Beverley, St Mary's Church
Beverley, St Mary's Church
It is rare that one small town boasts two superb historic churches, but that is the case for the East Yorkshire town of Beverley. The most famous of the two is without doubt Beverley Minster, a wonderful monastic church. At the other end of town, just inside the last surviving medieval town gate, stands the glorious medieval church of St Mary.
Sir Tatton Sykes, prolific church rebuilder, once famously remarked that the west front of St Mary's was 'unequalled in England and almost without rival on the continent of Europe'. Now, Sir Tatton may be forgiven for seeing the church with the rose-tinted spectacles of local enthusiasm, the truth is that St Mary's is a beautiful church, and must stand in the ranks of the great parish churches of England.

The west front which moved Sykes so much is from the late 14th century, but St Mary's was founded in 1120. The foundations of that early Norman building can still be seen in places. The nave was rebuilt with north and south aisles in the 13th century, when the current chancel was added.

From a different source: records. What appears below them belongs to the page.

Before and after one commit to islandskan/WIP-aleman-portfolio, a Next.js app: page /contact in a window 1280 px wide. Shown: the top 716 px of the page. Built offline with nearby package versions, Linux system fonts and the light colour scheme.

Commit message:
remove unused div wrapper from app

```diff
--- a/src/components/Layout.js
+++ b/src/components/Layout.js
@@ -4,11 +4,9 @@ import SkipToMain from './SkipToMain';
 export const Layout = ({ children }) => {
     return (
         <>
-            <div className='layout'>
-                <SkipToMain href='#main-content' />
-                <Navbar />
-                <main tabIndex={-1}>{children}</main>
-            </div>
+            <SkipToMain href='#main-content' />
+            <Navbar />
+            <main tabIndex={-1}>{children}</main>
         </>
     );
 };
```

The interior features a font made of Derbyshire stone in 1530 as a gift from William Leryffax, a local draper. Near the font is the War Memorial Door, built by Robert 'the Mouseman' Thompson of Kilburn.

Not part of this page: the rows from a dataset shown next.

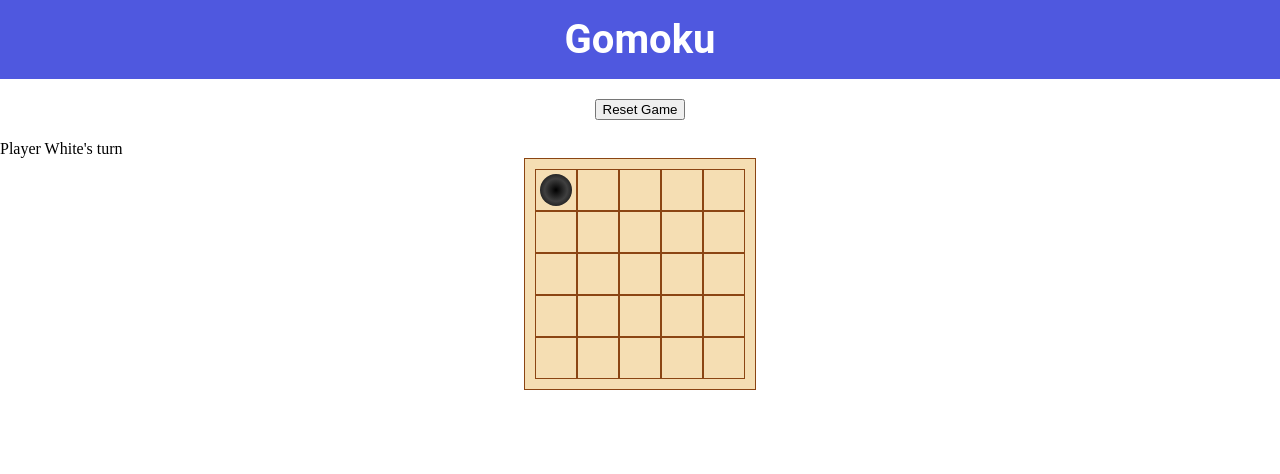
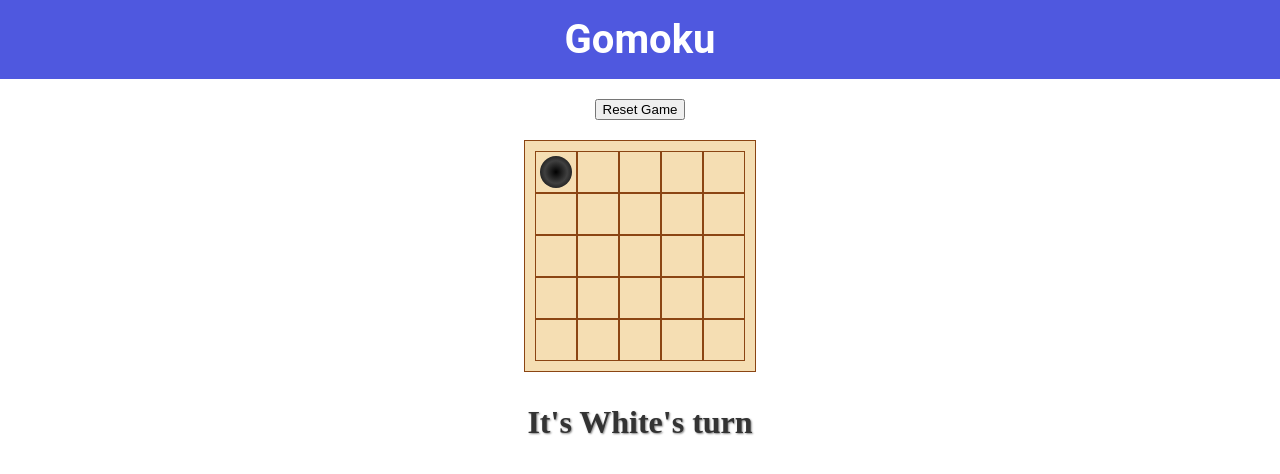
Before and after one commit to frenchafgan/Assignment_1_Gomoku, a website built with Parcel: page index.html in a window 1280 px wide. Both pictures are taken after a click on the element 556 px from the left and 172 px from the top of the page. Built offline with nearby package versions, Linux system fonts and the light colour scheme.

Commit message:
Implement placeStone function, checkForWin and render function

```diff
--- a/app.ts
+++ b/app.ts
@@ -1,56 +1,88 @@
 enum Player {
-    None = 0,
-    One = 1,
-    Two = 2
+    None,
+    Black,
+    White
 }
 
-export default class Gomoku {
+class Gomoku {
+    size: number;
     board: Player[][];
     currentPlayer: Player;
-    gameActive: boolean;
     boardElement: HTMLElement;
-    statusElement: HTMLElement;
+    gameOver: boolean;
+    messageElement: HTMLElement;
+    turnElement: HTMLElement;
 
-    constructor(public width: number = 15, public height: number = 15) {
-        this.boardElement = document.getElementById('board')!;
-        this.statusElement = document.getElementById('status')!;
-        this.reset();
-        document.getElementById('reset')!.addEventListener('click', () => this.reset());
+    constructor(size: number, boardElementId: string, messageElementId: string, turnElementId: string) {
+        this.size = size;
+        this.board = Array.from({ length: size }, () => Array(size).fill(Player.None));
+        this.currentPlayer = Player.Black;
+        this.boardElement = document.getElementById(boardElementId) as HTMLElement;
+        this.gameOver = false;
+        this.messageElement = document.getElementById(messageElementId) as HTMLElement;
+        this.turnElement = document.getElementById(turnElementId) as HTMLElement;
+    }
+
+    play(x: number, y: number) {
+        if (this.gameOver || this.board[y][x] !== Player.None) {
+            return;
+        }
+        this.placeStone(x, y, this.currentPlayer);
+    }
+
+    placeStone(x: number, y: number, player: Player) {
+        this.board[y][x] = player;
+        this.render();
+
+        if (this.checkForWin(x, y, player)) {
+            this.gameOver = true;
+            this.messageElement.innerText = `${Player[player]} wins!`;
+            this.messageElement.style.display = "block";
+            this.turnElement.innerText = '';  // Clear the turn message
+        } else if (this.isBoardFull()) {
+            this.gameOver = true;
+            this.messageElement.innerText = 'It\'s a tie!';
+            this.messageElement.style.display = "block";
+            this.turnElement.innerText = '';  // Clear the turn message
+        } else {
+            this.currentPlayer = this.currentPlayer === Player.Black ? Player.White : Player.Black;
+            this.turnElement.innerText = `It's ${Player[this.currentPlayer]}'s turn`;
+        }
+    }
+
+    isBoardFull(): boolean {
+        return this.board.every(row => row.every(cell => cell !== Player.None));
+    }
+
+    checkForWin(x: number, y: number, player: Player): boolean {
+        const directions = [[1, 0], [0, 1], [1, 1], [1, -1]];
+        for (let [dx, dy] of directions) {
+            let count = 0;
+            for (let i = -4; i <= 4; i++) {
+                const nx = x + i * dx;
+                const ny = y + i * dy;
+                if (nx >= 0 && ny >= 0 && nx < this.size && ny < this.size && this.board[ny][nx] === player) {
+                    count++;
+                    if (count === 5) {
+                        return true;
+                    }
+                } else {
+                    count = 0;
+                }
+            }
+        }
+        return false;
     }
 
     reset() {
-        this.board = Array(this.height).fill(0).map(() => Array(this.width).fill(Player.None));
-        this.currentPlayer = Player.One;
-        this.gameActive = true;
+        this.board = Array.from({ length: this.size }, () => Array(this.size).fill(Player.None));
+        this.currentPlayer = Player.Black;
+        this.gameOver = false;
+        this.messageElement.style.display = "none";
+        this.turnElement.innerText = `It's ${Player[this.currentPlayer]}'s turn`;
         this.render();
     }
 
-    // render() {
-    //     this.boardElement.innerHTML = '';
-    //     this.board.forEach((row, y) => {
-    //         row.forEach((cell, x) => {
-    //             const cellElement = document.createElement('div');
-    //             cellElement.classList.add('cell');
-    //             cellElement.classList.add(cell === Player.One ? 'B' : cell === Player.Two ? 'W' : '');
-    //             cellElement.addEventListener('click', () => {
-    //                 if (cell === Player.None && this.gameActive && this.makeMove(x, y)) {
-    //                     const winner = this.checkWin();
-    //                     if (winner !== Player.None) {
-    //                         this.gameActive = false;
-    //                         this.statusElement.textContent = `Player ${winner === Player.One ? 'Black' : 'White'} wins!`;
-    //                     } else if (this.board.flat().every(cell => cell !== Player.None)) {
-    //                         this.gameActive = false;
-    //                         this.statusElement.textContent = `Game is a draw`;
-    //                     } else {
-    //                         this.statusElement.textContent = `Player ${this.currentPlayer === Player.One ? 'Black' : 'White'}'s turn`;
-    //                     }
-    //                 }
-    //             });
-    //             this.boardElement.appendChild(cellElement);
-    //         });
-    //         this.boardElement.appendChild(document.createElement('br'));
-    //     });
-    // }
     render() {
         this.boardElement.innerHTML = '';
         this.board.forEach((row, y) => {
@@ -59,21 +91,14 @@ export default class Gomoku {
             row.forEach((cell, x) => {
                 const cellElement = document.createElement('div');
                 cellElement.classList.add('cell');
-                const piece = document.createElement('span');
-                piece.classList.add(cell === Player.One ? 'black' : cell === Player.Two ? 'white' : 'empty');
-                cellElement.appendChild(piece);
+                if (cell !== Player.None) {
+                    const piece = document.createElement('span');
+                    piece.classList.add(cell === Player.Black ? 'black' : 'white');
+                    cellElement.appendChild(piece);
+                }
                 cellElement.addEventListener('click', () => {
-                    if (cell === Player.None && this.gameActive && this.makeMove(x, y)) {
-                        const winner = this.checkWin();
-                        if (winner !== Player.None) {
-                            this.gameActive = false;
-                            this.statusElement.textContent = `Player ${winner === Player.One ? 'Black' : 'White'} wins!`;
-                        } else if (this.board.flat().every(cell => cell !== Player.None)) {
-                            this.gameActive = false;
-                            this.statusElement.textContent = `Game is a draw`;
-                        } else {
-                            this.statusElement.textContent = `Player ${this.currentPlayer === Player.One ? 'Black' : 'White'}'s turn`;
-                        }
+                    if (!this.gameOver) {
+                        this.play(x, y);
                     }
                 });
                 rowElement.appendChild(cellElement);
@@ -81,22 +106,9 @@ export default class Gomoku {
             this.boardElement.appendChild(rowElement);
         });
     }
-
-
-
-    makeMove(x: number, y: number): boolean {
-        this.board[y][x] = this.currentPlayer;
-        this.currentPlayer = 3 - this.currentPlayer;
-        this.render();
-        return true;
-    }
-
-    checkWin(): Player {
-
-        return Player.None;
-    }
 }
 
-window.onload = () => {
-    const game = new Gomoku(5, 5);
-};
+const gomoku = new Gomoku(5, 'board', 'message', 'turn');
+const resetButton = document.getElementById('reset') as HTMLButtonElement;
+resetButton.addEventListener('click', () => gomoku.reset());
+gomoku.render();
--- a/index.html
+++ b/index.html
@@ -14,6 +14,9 @@
       <button id="reset">Reset Game</button>
       <div id="status"></div>
       <div id="board"></div>
+      <div id="turn"></div>
+      <div id="message"></div>
+
 
     </main>
   </body>
--- a/style.css
+++ b/style.css
@@ -61,3 +61,21 @@ body {
     display: block;
     margin: 20px auto;
 }
+
+#turn {
+    font-size: 2em;
+    font-weight: bold;
+    color: #333;
+    margin-top: 1em;
+    text-align: center;
+    text-shadow: 1px 1px 2px #888;
+}
+
+#message {
+    font-size: 2em;
+    font-weight: bold;
+    color: #333;
+    margin-top: 1em;
+    text-align: center;
+    text-shadow: 1px 1px 2px #888;
+}
```
Also changed, not shown: 2 other files.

St Mary's is perhaps best known for its beautifully carved pillars. One of the most famous of these is The Minstrel Pillar, one of fully 34 musical themed carvings in the church. The Minstrel Pillar shows 5 carved and richly painted figures of musicians standing atop the column capital.

Another famous carving is found at the entrance to St Michael's Chapel, where one of the pillars is decorated with a delightful carving of a rabbit dressed as a pilgrim. The rabbit carving dates to about 1330 and is thought to be the inspiration for Lewis Carroll's White Rabbit in Alice in Wonderland.

Near the White Rabbit carving is the Vestry, where the ceiling is beautifully painted to represent a map of the heavens. A final curious carving is an Imp, guarding the entrance to the Priest's Room.

The chancel dates to about 1280, with a timber roof from about 1445. The choir stalls also date to 1445 and feature 28 beautifully carved misericords, including one of a Green Man and another depicting an elephant. There is also a scene of bear baiting, a boar hunt, and a wild man who looks very like a Suffolk woodwose.

On the exterior wall of the south transept is an oval memorial to a pair of Danish soldiers. The text tells a tragic tale of the Danes, brought to England by William of Orange.

Here two young Danish soldiers lye
The one in quarrell chanc'd to die.
The others Head by their own Law.
With sword was severed at one Blow.
December the 23d 1689.